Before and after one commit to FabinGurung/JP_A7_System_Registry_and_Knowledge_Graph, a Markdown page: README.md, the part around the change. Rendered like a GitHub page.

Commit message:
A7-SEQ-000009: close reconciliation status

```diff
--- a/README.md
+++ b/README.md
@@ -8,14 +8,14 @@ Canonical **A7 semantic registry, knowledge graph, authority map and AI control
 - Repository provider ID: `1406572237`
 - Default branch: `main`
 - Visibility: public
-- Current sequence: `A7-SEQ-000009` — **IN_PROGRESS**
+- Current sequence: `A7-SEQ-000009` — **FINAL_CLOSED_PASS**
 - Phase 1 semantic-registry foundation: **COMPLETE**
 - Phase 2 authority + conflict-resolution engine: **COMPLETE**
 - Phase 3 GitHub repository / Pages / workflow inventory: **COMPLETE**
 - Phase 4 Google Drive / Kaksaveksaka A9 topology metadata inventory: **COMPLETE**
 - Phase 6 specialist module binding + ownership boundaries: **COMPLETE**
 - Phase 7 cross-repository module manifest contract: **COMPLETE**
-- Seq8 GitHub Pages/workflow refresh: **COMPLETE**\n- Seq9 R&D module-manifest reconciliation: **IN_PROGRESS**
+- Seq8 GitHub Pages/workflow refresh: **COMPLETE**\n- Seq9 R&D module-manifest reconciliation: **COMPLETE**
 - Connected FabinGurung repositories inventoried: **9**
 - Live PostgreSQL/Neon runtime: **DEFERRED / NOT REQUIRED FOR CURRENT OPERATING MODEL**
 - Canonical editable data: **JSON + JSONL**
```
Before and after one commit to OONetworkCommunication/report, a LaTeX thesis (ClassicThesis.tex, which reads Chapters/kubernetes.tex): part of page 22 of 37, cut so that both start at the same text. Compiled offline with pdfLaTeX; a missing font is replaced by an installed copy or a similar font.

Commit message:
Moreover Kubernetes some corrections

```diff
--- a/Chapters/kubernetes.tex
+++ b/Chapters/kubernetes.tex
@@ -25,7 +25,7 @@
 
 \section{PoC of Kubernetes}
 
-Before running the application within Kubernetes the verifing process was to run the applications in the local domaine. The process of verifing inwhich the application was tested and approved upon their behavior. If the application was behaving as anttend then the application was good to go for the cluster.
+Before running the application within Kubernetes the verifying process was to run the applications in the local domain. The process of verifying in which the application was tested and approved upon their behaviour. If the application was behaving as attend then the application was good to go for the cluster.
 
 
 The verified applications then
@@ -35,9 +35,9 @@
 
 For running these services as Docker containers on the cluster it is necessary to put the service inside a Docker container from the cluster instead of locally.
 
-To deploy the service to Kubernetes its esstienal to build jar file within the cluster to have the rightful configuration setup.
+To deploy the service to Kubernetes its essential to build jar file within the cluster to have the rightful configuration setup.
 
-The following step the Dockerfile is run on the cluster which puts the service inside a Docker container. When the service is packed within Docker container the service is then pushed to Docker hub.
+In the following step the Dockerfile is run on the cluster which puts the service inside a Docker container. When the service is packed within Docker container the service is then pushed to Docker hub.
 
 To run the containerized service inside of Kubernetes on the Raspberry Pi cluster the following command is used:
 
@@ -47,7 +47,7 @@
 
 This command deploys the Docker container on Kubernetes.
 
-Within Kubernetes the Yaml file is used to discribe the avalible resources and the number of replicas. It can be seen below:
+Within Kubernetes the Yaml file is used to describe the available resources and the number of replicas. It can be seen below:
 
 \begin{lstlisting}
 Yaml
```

════

● **REQUIRED ACTION**: All records shown above are to be repeated exactly.

● **TASK OUTPUT**:
Before and after one commit to FabinGurung/JP_A7_System_Registry_and_Knowledge_Graph, a Markdown page: README.md, the part around the change. Rendered like a GitHub page.

Commit message:
A7-SEQ-000009: close reconciliation status

```diff
--- a/README.md
+++ b/README.md
@@ -8,14 +8,14 @@ Canonical **A7 semantic registry, knowledge graph, authority map and AI control
 - Repository provider ID: `1406572237`
 - Default branch: `main`
 - Visibility: public
-- Current sequence: `A7-SEQ-000009` — **IN_PROGRESS**
+- Current sequence: `A7-SEQ-000009` — **FINAL_CLOSED_PASS**
 - Phase 1 semantic-registry foundation: **COMPLETE**
 - Phase 2 authority + conflict-resolution engine: **COMPLETE**
 - Phase 3 GitHub repository / Pages / workflow inventory: **COMPLETE**
 - Phase 4 Google Drive / Kaksaveksaka A9 topology metadata inventory: **COMPLETE**
 - Phase 6 specialist module binding + ownership boundaries: **COMPLETE**
 - Phase 7 cross-repository module manifest contract: **COMPLETE**
-- Seq8 GitHub Pages/workflow refresh: **COMPLETE**\n- Seq9 R&D module-manifest reconciliation: **IN_PROGRESS**
+- Seq8 GitHub Pages/workflow refresh: **COMPLETE**\n- Seq9 R&D module-manifest reconciliation: **COMPLETE**
 - Connected FabinGurung repositories inventoried: **9**
 - Live PostgreSQL/Neon runtime: **DEFERRED / NOT REQUIRED FOR CURRENT OPERATING MODEL**
 - Canonical editable data: **JSON + JSONL**
```
Before and after one commit to OONetworkCommunication/report, a LaTeX thesis (ClassicThesis.tex, which reads Chapters/kubernetes.tex): part of page 22 of 37, cut so that both start at the same text. Compiled offline with pdfLaTeX; a missing font is replaced by an installed copy or a similar font.

Commit message:
Moreover Kubernetes some corrections

```diff
--- a/Chapters/kubernetes.tex
+++ b/Chapters/kubernetes.tex
@@ -25,7 +25,7 @@
 
 \section{PoC of Kubernetes}
 
-Before running the application within Kubernetes the verifing process was to run the applications in the local domaine. The process of verifing inwhich the application was tested and approved upon their behavior. If the application was behaving as anttend then the application was good to go for the cluster.
+Before running the application within Kubernetes the verifying process was to run the applications in the local domain. The process of verifying in which the application was tested and approved upon their behaviour. If the application was behaving as attend then the application was good to go for the cluster.
 
 
 The verified applications then
@@ -35,9 +35,9 @@
 
 For running these services as Docker containers on the cluster it is necessary to put the service inside a Docker container from the cluster instead of locally.
 
-To deploy the service to Kubernetes its esstienal to build jar file within the cluster to have the rightful configuration setup.
+To deploy the service to Kubernetes its essential to build jar file within the cluster to have the rightful configuration setup.
 
-The following step the Dockerfile is run on the cluster which puts the service inside a Docker container. When the service is packed within Docker container the service is then pushed to Docker hub.
+In the following step the Dockerfile is run on the cluster which puts the service inside a Docker container. When the service is packed within Docker container the service is then pushed to Docker hub.
 
 To run the containerized service inside of Kubernetes on the Raspberry Pi cluster the following command is used:
 
@@ -47,7 +47,7 @@
 
 This command deploys the Docker container on Kubernetes.
 
-Within Kubernetes the Yaml file is used to discribe the avalible resources and the number of replicas. It can be seen below:
+Within Kubernetes the Yaml file is used to describe the available resources and the number of replicas. It can be seen below:
 
 \begin{lstlisting}
 Yaml
```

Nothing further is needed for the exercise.